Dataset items
#####

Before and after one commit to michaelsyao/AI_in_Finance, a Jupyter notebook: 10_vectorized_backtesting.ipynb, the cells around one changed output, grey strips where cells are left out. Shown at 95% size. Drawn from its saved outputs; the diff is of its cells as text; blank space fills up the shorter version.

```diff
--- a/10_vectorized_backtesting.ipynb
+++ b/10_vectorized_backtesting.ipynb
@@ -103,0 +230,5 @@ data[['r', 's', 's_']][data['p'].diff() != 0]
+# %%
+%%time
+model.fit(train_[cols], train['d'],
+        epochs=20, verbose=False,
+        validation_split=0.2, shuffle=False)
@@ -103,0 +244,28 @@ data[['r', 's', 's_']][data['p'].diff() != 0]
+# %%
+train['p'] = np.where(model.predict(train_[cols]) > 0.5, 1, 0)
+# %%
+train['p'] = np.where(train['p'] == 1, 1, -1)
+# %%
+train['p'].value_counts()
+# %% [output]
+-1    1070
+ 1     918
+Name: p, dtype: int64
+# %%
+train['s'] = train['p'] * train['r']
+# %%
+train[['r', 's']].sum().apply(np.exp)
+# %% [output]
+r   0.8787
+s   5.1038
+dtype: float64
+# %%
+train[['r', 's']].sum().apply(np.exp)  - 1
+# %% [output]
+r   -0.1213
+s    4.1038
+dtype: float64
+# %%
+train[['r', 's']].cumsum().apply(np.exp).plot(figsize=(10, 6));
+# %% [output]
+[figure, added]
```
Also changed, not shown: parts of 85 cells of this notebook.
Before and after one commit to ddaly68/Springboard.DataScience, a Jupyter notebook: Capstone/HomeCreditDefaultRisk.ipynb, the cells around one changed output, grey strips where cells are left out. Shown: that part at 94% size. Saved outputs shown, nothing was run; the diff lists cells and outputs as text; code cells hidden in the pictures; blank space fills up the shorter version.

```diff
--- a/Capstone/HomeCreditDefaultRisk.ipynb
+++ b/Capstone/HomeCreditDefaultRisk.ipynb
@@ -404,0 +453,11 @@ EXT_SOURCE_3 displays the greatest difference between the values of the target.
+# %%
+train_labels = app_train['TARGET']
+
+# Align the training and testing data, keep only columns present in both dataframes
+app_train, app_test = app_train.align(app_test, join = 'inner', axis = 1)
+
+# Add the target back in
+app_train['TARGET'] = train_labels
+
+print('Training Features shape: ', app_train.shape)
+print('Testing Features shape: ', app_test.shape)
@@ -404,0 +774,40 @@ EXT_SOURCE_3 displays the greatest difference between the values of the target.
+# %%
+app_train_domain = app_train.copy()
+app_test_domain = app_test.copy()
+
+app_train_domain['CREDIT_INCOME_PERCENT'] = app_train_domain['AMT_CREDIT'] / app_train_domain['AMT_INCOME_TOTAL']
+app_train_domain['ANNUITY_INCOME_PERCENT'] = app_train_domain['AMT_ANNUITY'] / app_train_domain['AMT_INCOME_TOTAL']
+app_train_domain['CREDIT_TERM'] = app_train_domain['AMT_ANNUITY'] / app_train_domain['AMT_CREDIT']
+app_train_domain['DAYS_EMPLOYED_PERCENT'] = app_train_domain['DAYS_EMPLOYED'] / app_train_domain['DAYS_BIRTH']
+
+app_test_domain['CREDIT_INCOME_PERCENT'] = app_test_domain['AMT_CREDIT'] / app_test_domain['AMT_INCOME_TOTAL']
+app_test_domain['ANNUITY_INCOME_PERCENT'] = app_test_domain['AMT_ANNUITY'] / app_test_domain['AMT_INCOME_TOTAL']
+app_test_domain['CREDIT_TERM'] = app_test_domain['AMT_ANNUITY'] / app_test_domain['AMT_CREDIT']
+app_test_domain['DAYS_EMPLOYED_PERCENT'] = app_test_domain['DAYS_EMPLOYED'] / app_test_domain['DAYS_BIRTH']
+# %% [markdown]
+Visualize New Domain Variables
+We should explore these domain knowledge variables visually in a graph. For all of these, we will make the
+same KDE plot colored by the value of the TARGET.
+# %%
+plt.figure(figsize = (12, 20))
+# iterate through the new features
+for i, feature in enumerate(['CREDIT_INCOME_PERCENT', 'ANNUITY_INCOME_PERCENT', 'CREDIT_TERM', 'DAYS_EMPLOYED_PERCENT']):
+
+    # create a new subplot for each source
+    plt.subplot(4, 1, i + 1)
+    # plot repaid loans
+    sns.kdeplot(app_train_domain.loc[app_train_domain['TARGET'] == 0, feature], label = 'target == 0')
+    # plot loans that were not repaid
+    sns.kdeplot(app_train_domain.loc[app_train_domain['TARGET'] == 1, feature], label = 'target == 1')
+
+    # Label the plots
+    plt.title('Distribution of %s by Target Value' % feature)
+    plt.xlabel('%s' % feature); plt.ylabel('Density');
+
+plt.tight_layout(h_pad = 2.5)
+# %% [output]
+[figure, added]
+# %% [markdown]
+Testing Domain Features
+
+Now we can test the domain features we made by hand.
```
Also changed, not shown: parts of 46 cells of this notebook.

#####

• **TASK BRIEF**
Print every record above once more, exactly as written.

• **RESPONSE AREA**
Before and after one commit to michaelsyao/AI_in_Finance, a Jupyter notebook: 10_vectorized_backtesting.ipynb, the cells around one changed output, grey strips where cells are left out. Shown at 95% size. Drawn from its saved outputs; the diff is of its cells as text; blank space fills up the shorter version.

```diff
--- a/10_vectorized_backtesting.ipynb
+++ b/10_vectorized_backtesting.ipynb
@@ -103,0 +230,5 @@ data[['r', 's', 's_']][data['p'].diff() != 0]
+# %%
+%%time
+model.fit(train_[cols], train['d'],
+        epochs=20, verbose=False,
+        validation_split=0.2, shuffle=False)
@@ -103,0 +244,28 @@ data[['r', 's', 's_']][data['p'].diff() != 0]
+# %%
+train['p'] = np.where(model.predict(train_[cols]) > 0.5, 1, 0)
+# %%
+train['p'] = np.where(train['p'] == 1, 1, -1)
+# %%
+train['p'].value_counts()
+# %% [output]
+-1    1070
+ 1     918
+Name: p, dtype: int64
+# %%
+train['s'] = train['p'] * train['r']
+# %%
+train[['r', 's']].sum().apply(np.exp)
+# %% [output]
+r   0.8787
+s   5.1038
+dtype: float64
+# %%
+train[['r', 's']].sum().apply(np.exp)  - 1
+# %% [output]
+r   -0.1213
+s    4.1038
+dtype: float64
+# %%
+train[['r', 's']].cumsum().apply(np.exp).plot(figsize=(10, 6));
+# %% [output]
+[figure, added]
```
Also changed, not shown: parts of 85 cells of this notebook.
Before and after one commit to ddaly68/Springboard.DataScience, a Jupyter notebook: Capstone/HomeCreditDefaultRisk.ipynb, the cells around one changed output, grey strips where cells are left out. Shown: that part at 94% size. Saved outputs shown, nothing was run; the diff lists cells and outputs as text; code cells hidden in the pictures; blank space fills up the shorter version.

```diff
--- a/Capstone/HomeCreditDefaultRisk.ipynb
+++ b/Capstone/HomeCreditDefaultRisk.ipynb
@@ -404,0 +453,11 @@ EXT_SOURCE_3 displays the greatest difference between the values of the target.
+# %%
+train_labels = app_train['TARGET']
+
+# Align the training and testing data, keep only columns present in both dataframes
+app_train, app_test = app_train.align(app_test, join = 'inner', axis = 1)
+
+# Add the target back in
+app_train['TARGET'] = train_labels
+
+print('Training Features shape: ', app_train.shape)
+print('Testing Features shape: ', app_test.shape)
@@ -404,0 +774,40 @@ EXT_SOURCE_3 displays the greatest difference between the values of the target.
+# %%
+app_train_domain = app_train.copy()
+app_test_domain = app_test.copy()
+
+app_train_domain['CREDIT_INCOME_PERCENT'] = app_train_domain['AMT_CREDIT'] / app_train_domain['AMT_INCOME_TOTAL']
+app_train_domain['ANNUITY_INCOME_PERCENT'] = app_train_domain['AMT_ANNUITY'] / app_train_domain['AMT_INCOME_TOTAL']
+app_train_domain['CREDIT_TERM'] = app_train_domain['AMT_ANNUITY'] / app_train_domain['AMT_CREDIT']
+app_train_domain['DAYS_EMPLOYED_PERCENT'] = app_train_domain['DAYS_EMPLOYED'] / app_train_domain['DAYS_BIRTH']
+
+app_test_domain['CREDIT_INCOME_PERCENT'] = app_test_domain['AMT_CREDIT'] / app_test_domain['AMT_INCOME_TOTAL']
+app_test_domain['ANNUITY_INCOME_PERCENT'] = app_test_domain['AMT_ANNUITY'] / app_test_domain['AMT_INCOME_TOTAL']
+app_test_domain['CREDIT_TERM'] = app_test_domain['AMT_ANNUITY'] / app_test_domain['AMT_CREDIT']
+app_test_domain['DAYS_EMPLOYED_PERCENT'] = app_test_domain['DAYS_EMPLOYED'] / app_test_domain['DAYS_BIRTH']
+# %% [markdown]
+Visualize New Domain Variables
+We should explore these domain knowledge variables visually in a graph. For all of these, we will make the
+same KDE plot colored by the value of the TARGET.
+# %%
+plt.figure(figsize = (12, 20))
+# iterate through the new features
+for i, feature in enumerate(['CREDIT_INCOME_PERCENT', 'ANNUITY_INCOME_PERCENT', 'CREDIT_TERM', 'DAYS_EMPLOYED_PERCENT']):
+
+    # create a new subplot for each source
+    plt.subplot(4, 1, i + 1)
+    # plot repaid loans
+    sns.kdeplot(app_train_domain.loc[app_train_domain['TARGET'] == 0, feature], label = 'target == 0')
+    # plot loans that were not repaid
+    sns.kdeplot(app_train_domain.loc[app_train_domain['TARGET'] == 1, feature], label = 'target == 1')
+
+    # Label the plots
+    plt.title('Distribution of %s by Target Value' % feature)
+    plt.xlabel('%s' % feature); plt.ylabel('Density');
+
+plt.tight_layout(h_pad = 2.5)
+# %% [output]
+[figure, added]
+# %% [markdown]
+Testing Domain Features
+
+Now we can test the domain features we made by hand.
```
Also changed, not shown: parts of 46 cells of this notebook.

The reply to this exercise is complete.